Tuesday, October 16, 2018

Voodoo Man (1944)

Several women have gone missing on a secluded road, and it turns out they've been kidnapped by a diabolical mad scientist, who's trying to resurrect his sort-of dead wife, aided by a Voodoo priest and two dopey henchmen. Ralph Dawson, a groom headed for his fiancee's home, ends up running out of petrol and is picked up by Stella, a quick talking gal who turns out to be his future sister-in-law. The two connect, but while he's briefly away from the car looking for a phone, Stella is kidnapped by the henchmen and taken to the doctor, who believes he's finally found the perfect subject to bring his wife back to the land of the living...

Voodoo Man was one of the later horror pictures Bela Lugosi made for Monogram Studios, and if this script is any indication, it seems like they only had a limited number of ideas they could throw the struggling actor in, as this is quite derivative of earlier films they made with him. While it's a neat idea seeing Voodoo mysticism crossed with mad science, the former feels a bit like set dressing, and isn't really explored in any interesting way, which I suppose we expect from this kind of movie, alas.

The plot is actually a little tense, given that we know Stella isn't the hero's love interest, therefore her life genuinely feels in danger. After all, women and men simply being friends with each-other in a 1940s production? Pshaw! (Yeah, it's kind of a sad indictment of the times!). On the other hand, I feel Voodoo Man throws us into the main events a bit too quickly, with not much in the way of setup. Comparing it to The Corpse Vanishes, this fares less well, as that movie took its time in setting up the threat and what was going on and gradually showing what's happening, and we saw more of Bela interacting with the protagonists before being revealed as evil to them. With everything exposed to us right out of the gate, Voodoo Man kinda ambles around for a while, not really accomplishing anything, or having much in the way of character. The antagonist has got a good motive, if a little played out in these films, but we don't really see much of what else he gets up to. This character is defined simply by trying to resurrect his wife, and I guess we can freely assume he stops like a clockwork mannequin whenever he's not on-screen.
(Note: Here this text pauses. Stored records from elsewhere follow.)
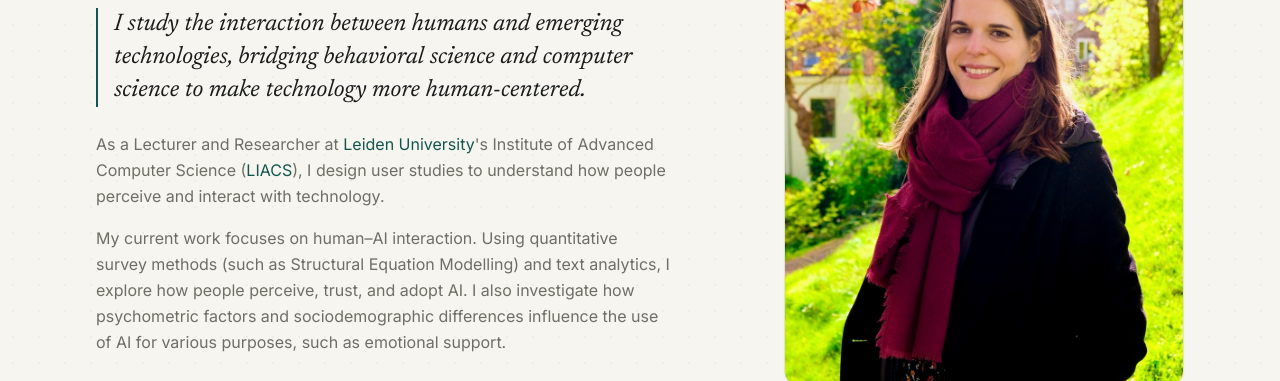
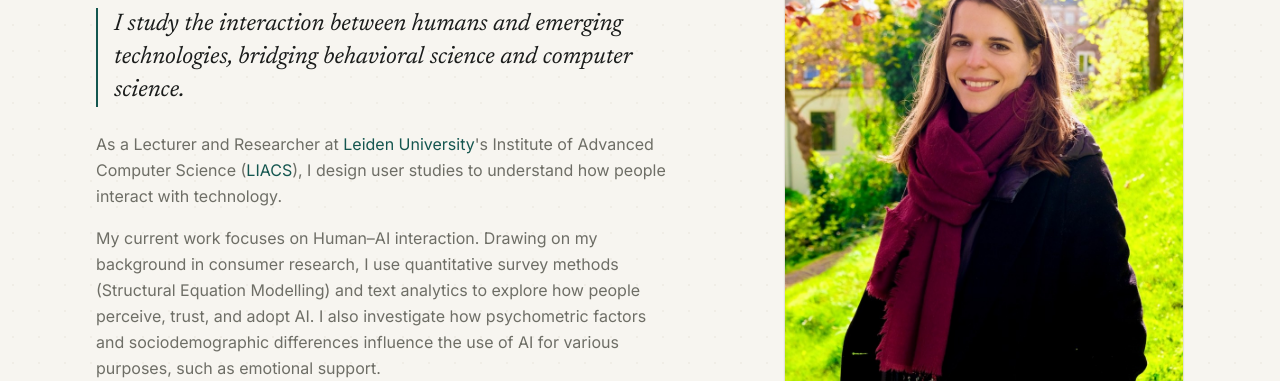
Before and after one commit to nataliaamat/nataliaamat.github.io, a plain HTML site: page index.html in a window 1280 px wide. Shown: the part 317-698 px from the top of the page. Drawn offline with nearby package versions, Linux system fonts and the light colour scheme.

Commit message:
Update index.html

```diff
--- a/index.html
+++ b/index.html
@@ -223,14 +223,14 @@
 
           <!-- The signature line -->
           <p class="rise rise-3 mt-6 max-w-xl border-l-2 border-accent pl-4 font-serif text-2xl italic leading-snug text-ink">
-            I study the interaction between humans and emerging technologies, bridging behavioral science and computer science to make technology more human-centered.
+            I study the interaction between humans and emerging technologies, bridging behavioral science and computer science.
           </p>
 
           <p class="rise rise-3 mt-6 max-w-xl leading-relaxed text-muted">
-           As a Lecturer and Researcher at <a href="https://www.universiteitleiden.nl/en" target="_blank" rel="noopener" class="text-accent link-u">Leiden University</a>'s Institute of Advanced Computer Science (<a href="https://liacs.leidenuniv.nl/" target="_blank" rel="noopener" class="text-accent link-u">LIACS</a>), I design user studies to understand how people perceive and interact with technology.
+           As a Lecturer and Researcher at <a href="https://www.universiteitleiden.nl/en" target="_blank" rel="noopener" class="text-accent link-u">Leiden University</a>'s Institute of Advanced Computer Science (<a href="https://liacs.leidenuniv.nl/" target="_blank" rel="noopener" class="text-accent link-u">LIACS</a>), I design user studies to understand how people interact with technology.
           </p>
           <p class="rise rise-3 mt-4 max-w-xl leading-relaxed text-muted">
-            My current work focuses on human–AI interaction. Using quantitative survey methods (such as Structural Equation Modelling) and text analytics, I explore how people perceive, trust, and adopt AI. I also investigate how psychometric factors and sociodemographic differences influence the use of AI for various purposes, such as emotional support.
+            My current work focuses on Human–AI interaction. Drawing on my background in consumer research, I use quantitative survey methods (Structural Equation Modelling) and text analytics to explore how people perceive, trust, and adopt AI. I also investigate how psychometric factors and sociodemographic differences influence the use of AI for various purposes, such as emotional support.
           </p>
 
           <!-- Quick links -->
```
Things do pick up a little in the last act, when the heroes realise something is fishy with the 'kindly' doctor and  hypnotism, but the climax is a disappointment. It's just the same ritual scene we've already seen before, and culminates in a very anticlimactic ending. Ralph is knocked out almost immediately, and it's up to the police to save the day, bursting in with their guns at the ready and gunning down the doctor almost immediately, ending his threat in like one second flat, having faced no difficulty along the way.

The characters are merely ok. Stella is spunky but underused, while Ralph isn't as obnoxious as the male leads in these movies could sometimes be (except when he's getting fuel), but ends up as unremarkable (not helped by his inaction in the climax). Not being annoying goes a fair way though.
and Stella have some good chemistry, and I was looking forward to a sleuthing partnership where the two would be a man and woman duo who wouldn't end up falling in love, but just be pals. Unfortunately Stella spends most of her time after being kidnapped in a state of hypnosis, and the ok but less interesting Betty takes over as the sidekick, not that she does much.
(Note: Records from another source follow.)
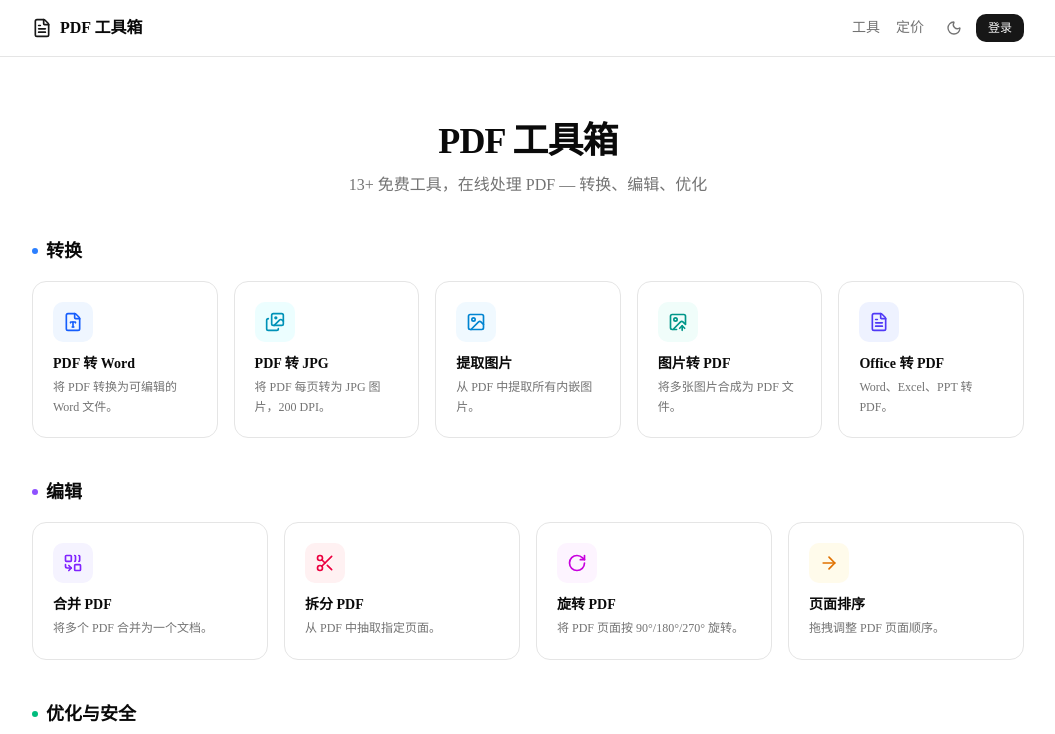
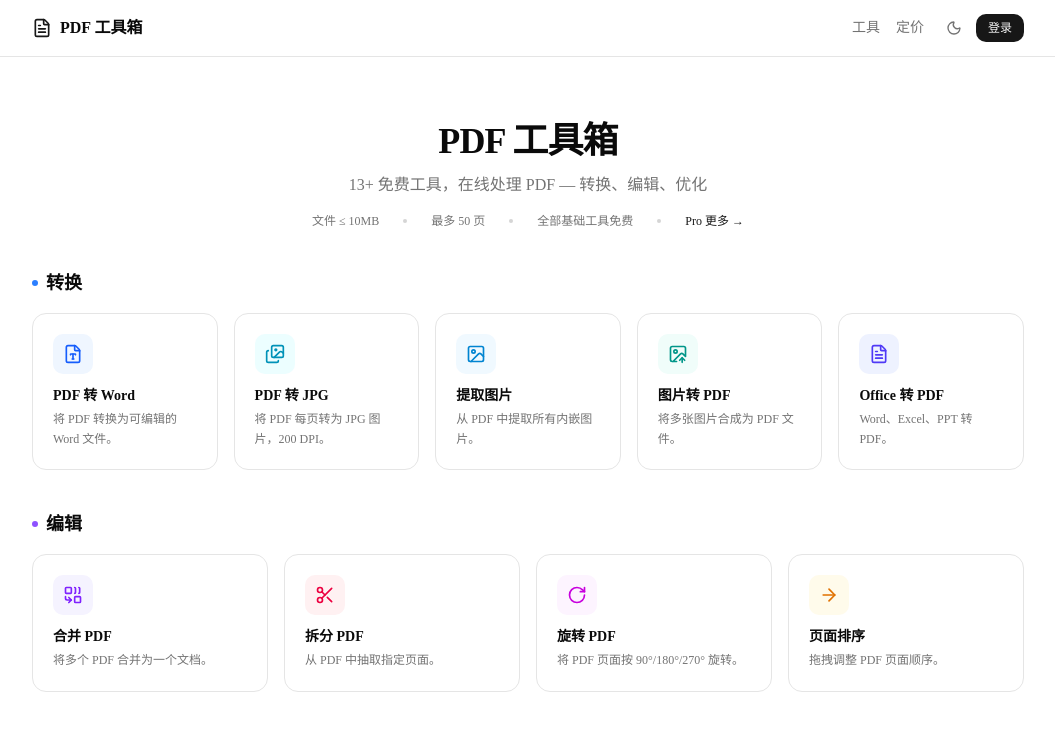
Before and after one commit to wangbao78/pdfwork, a Next.js app: page / in a window 1280 px wide. Shown: the top 734 px of the page, without its empty margins (112-1167 px from the left). Built offline with nearby package versions, Linux system fonts and the light colour scheme; no server answers.

Commit message:
首页标题下恢复免费限额信息条
Co-Authored-By: Claude Opus 4.7 <noreply@anthropic.com>

```diff
--- a/src/app/page.tsx
+++ b/src/app/page.tsx
@@ -134,6 +134,15 @@ export default function Home() {
       <section className="mx-auto w-full max-w-5xl px-4 pt-16 pb-10 text-center">
         <h1 className="text-3xl font-bold tracking-tight sm:text-4xl">PDF 工具箱</h1>
         <p className="mt-3 text-muted-foreground">13+ 免费工具，在线处理 PDF — 转换、编辑、优化</p>
+        <div className="mt-4 flex items-center justify-center gap-6 text-xs text-muted-foreground">
+          <span>文件 ≤ 10MB</span>
+          <span className="h-1 w-1 rounded-full bg-muted-foreground/30" />
+          <span>最多 50 页</span>
+          <span className="h-1 w-1 rounded-full bg-muted-foreground/30" />
+          <span>全部基础工具免费</span>
+          <span className="h-1 w-1 rounded-full bg-muted-foreground/30" />
+          <Link href="/pricing" className="text-primary hover:underline font-medium">Pro 更多 →</Link>
+        </div>
       </section>
 
       <section className="mx-auto w-full max-w-5xl px-4 pb-16 space-y-10">
```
Despite his z-grade trappings, Lugosi treats the script with dignity, turning in a performance that's both creepy, and genuinely emotional! George Zucco plays his assistant, and it's an odd role for him. Zucco has such an aristocratic presence to him that seeing him in a more subservient position is an interesting change, if not entirely believable. The guy's voice is just too commanding! As for his part here, it's just plain weird in places, and he seems to vanish at the end. John Carradine plays a shaky and slow-witted hillbilly, and it too is odd, which I put down to the direction. The remainder of the acting can be pretty amateurish, but it's tolerable.

The most amusing moment of Voodoo Man comes at the very end! Despite their general crumminess, the Lugosi Monogram cheapies attempted metatextual humour a surprising amount!

Voodoo Man is merely ok, but that marks it as better than quite a lot of movies of its type, and this one stars Bela Lugosi to boot, among other big names, so that alone makes it at least a little more distinctive than it otherwise would be...

No comments:

Post a Comment